A gambling investigations official with the New South Wales (NSW) state government has warned that billions of dollars in criminal proceeds are likely being laundered in slot machines across Australia.
David Byrne, director of investigations and intervention with Liquor & Gaming NSW, told news outlets, including the 60 Minutes television programme, that pubs and clubs hosting slot machines should be placed on notice.
“I think, based on what we’re finding, they [the public, the pubs and clubs] need a wake-up call, definitely,” he said.
Byrne also suggested that the “pokies” industry in the state may require formal scrutiny along the lines of the NSW state Bergin Inquiry into Crown Resorts or the current enhanced review into The Star Entertainment Group’s casino in Sydney.
“If it’s good for [the casinos] then it’s probably good for the clubs as well,” he said.
The official’s comments are notable given that they come from a rarely heard section of the NSW government’s gaming bureaucracy, but also because of clear messaging that the problem is out of hand.
They are also notable for appearing in the Nine newspapers and 60 minutes coverage, whose prime mover journalist Nick McKenzie led the earlier media probes into Crown Resorts, The Star and other gaming interests or affiliates.
The reports by McKenzie and his colleagues helped to trigger the Bergin Inquiry and Royal Commission investigations into Crown in Victoria and Western Australia states.
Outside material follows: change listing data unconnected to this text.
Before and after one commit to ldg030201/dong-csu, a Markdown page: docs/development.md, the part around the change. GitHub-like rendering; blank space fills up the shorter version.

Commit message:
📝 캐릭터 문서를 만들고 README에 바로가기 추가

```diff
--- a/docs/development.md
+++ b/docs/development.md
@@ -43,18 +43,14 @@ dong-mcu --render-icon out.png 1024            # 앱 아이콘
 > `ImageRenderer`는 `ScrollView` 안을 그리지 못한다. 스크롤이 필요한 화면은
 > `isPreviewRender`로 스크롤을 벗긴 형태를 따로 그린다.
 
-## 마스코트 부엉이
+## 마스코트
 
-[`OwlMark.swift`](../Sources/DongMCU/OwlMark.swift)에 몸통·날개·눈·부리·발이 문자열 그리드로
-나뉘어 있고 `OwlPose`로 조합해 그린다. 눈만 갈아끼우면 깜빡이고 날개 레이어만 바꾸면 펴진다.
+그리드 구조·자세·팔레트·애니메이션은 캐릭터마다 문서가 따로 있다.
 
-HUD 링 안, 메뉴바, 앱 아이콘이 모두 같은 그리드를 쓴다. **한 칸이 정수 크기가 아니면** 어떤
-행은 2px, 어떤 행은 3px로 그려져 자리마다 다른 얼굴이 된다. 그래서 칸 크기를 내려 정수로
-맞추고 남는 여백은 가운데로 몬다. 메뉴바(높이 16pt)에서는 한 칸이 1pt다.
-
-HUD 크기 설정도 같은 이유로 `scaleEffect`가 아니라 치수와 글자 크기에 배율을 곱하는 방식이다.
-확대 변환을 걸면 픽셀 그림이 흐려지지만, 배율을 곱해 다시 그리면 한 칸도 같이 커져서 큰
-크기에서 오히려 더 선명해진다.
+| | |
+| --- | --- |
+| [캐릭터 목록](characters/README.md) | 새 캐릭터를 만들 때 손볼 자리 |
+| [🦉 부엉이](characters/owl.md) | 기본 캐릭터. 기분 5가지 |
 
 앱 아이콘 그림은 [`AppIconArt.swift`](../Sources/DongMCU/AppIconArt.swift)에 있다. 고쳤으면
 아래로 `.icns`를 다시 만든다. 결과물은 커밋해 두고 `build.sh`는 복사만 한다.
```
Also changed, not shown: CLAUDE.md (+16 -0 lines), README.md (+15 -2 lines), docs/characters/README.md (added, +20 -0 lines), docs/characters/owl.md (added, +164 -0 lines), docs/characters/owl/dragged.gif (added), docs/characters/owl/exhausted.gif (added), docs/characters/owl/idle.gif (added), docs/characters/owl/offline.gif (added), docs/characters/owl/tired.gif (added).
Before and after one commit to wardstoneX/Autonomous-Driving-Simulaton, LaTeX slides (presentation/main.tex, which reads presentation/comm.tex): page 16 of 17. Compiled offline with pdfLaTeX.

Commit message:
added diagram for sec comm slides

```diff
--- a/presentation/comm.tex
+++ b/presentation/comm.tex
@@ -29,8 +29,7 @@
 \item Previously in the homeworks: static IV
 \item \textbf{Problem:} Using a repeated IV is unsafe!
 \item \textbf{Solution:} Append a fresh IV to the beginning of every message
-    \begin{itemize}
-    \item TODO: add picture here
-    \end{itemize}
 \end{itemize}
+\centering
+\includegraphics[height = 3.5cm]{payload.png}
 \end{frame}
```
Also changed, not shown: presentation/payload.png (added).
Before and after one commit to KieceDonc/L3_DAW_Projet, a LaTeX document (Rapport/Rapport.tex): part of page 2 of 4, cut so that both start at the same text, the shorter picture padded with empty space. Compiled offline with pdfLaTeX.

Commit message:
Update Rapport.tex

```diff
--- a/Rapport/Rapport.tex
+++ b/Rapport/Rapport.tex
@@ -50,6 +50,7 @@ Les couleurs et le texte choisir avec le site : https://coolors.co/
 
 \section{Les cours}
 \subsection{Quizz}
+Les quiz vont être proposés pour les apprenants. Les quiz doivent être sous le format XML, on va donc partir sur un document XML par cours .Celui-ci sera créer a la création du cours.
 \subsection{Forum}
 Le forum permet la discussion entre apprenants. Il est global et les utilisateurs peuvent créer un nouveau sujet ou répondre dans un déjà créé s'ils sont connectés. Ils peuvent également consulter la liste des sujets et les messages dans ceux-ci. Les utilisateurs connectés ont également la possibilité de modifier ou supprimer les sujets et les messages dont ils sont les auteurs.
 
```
Since the end of pandemic lockdown measures in Sydney in recent weeks, Byrne said his investigative unit had identified 140 pubs and clubs and more than 130 individual gamblers linked to money laundering in the city’s metropolitan area.
The volume of money being laundered in this region alone likely amounted to “hundreds of millions of dollars”, and “possibly billions” nationwide, Byrne said.
“You’re talking about, at the worst level, child exploitation, human trafficking, firearms trafficking … terrorism funding; all of those can be packaged up in the same conversation as money laundering,” he said.
The reports also noted the outsize influence of lobby group ClubsNSW on government because of its extensive donations across political parties.
ClubsNSW is one of the most potent and aggressive of Australia’s lobby groups, recently succeeding in a campaign to crush NSW customer service minister Victor Dominello’s floated reforms — including cashless cards — that would have attacked money laundering at slot machine venues.
This policy failure, together with the profound influence of the gambling lobby in general in state and federal parliaments, makes Byrne’s public intervention all the more significant.
The reports noted that other state and federal law enforcement authorities are similarly concerned about the extent of money laundering in the pokies industry.
In only one example of brazen money laundering, a woman washed at least A$38m ($27.2m) in criminal proceeds at slots parlours across NSW, Victoria and the capital Canberra.
The same woman had been excluded from The Star casino twice and several banks had monitored her activity, but she gambled with impunity when entering pubs and clubs, the reports said.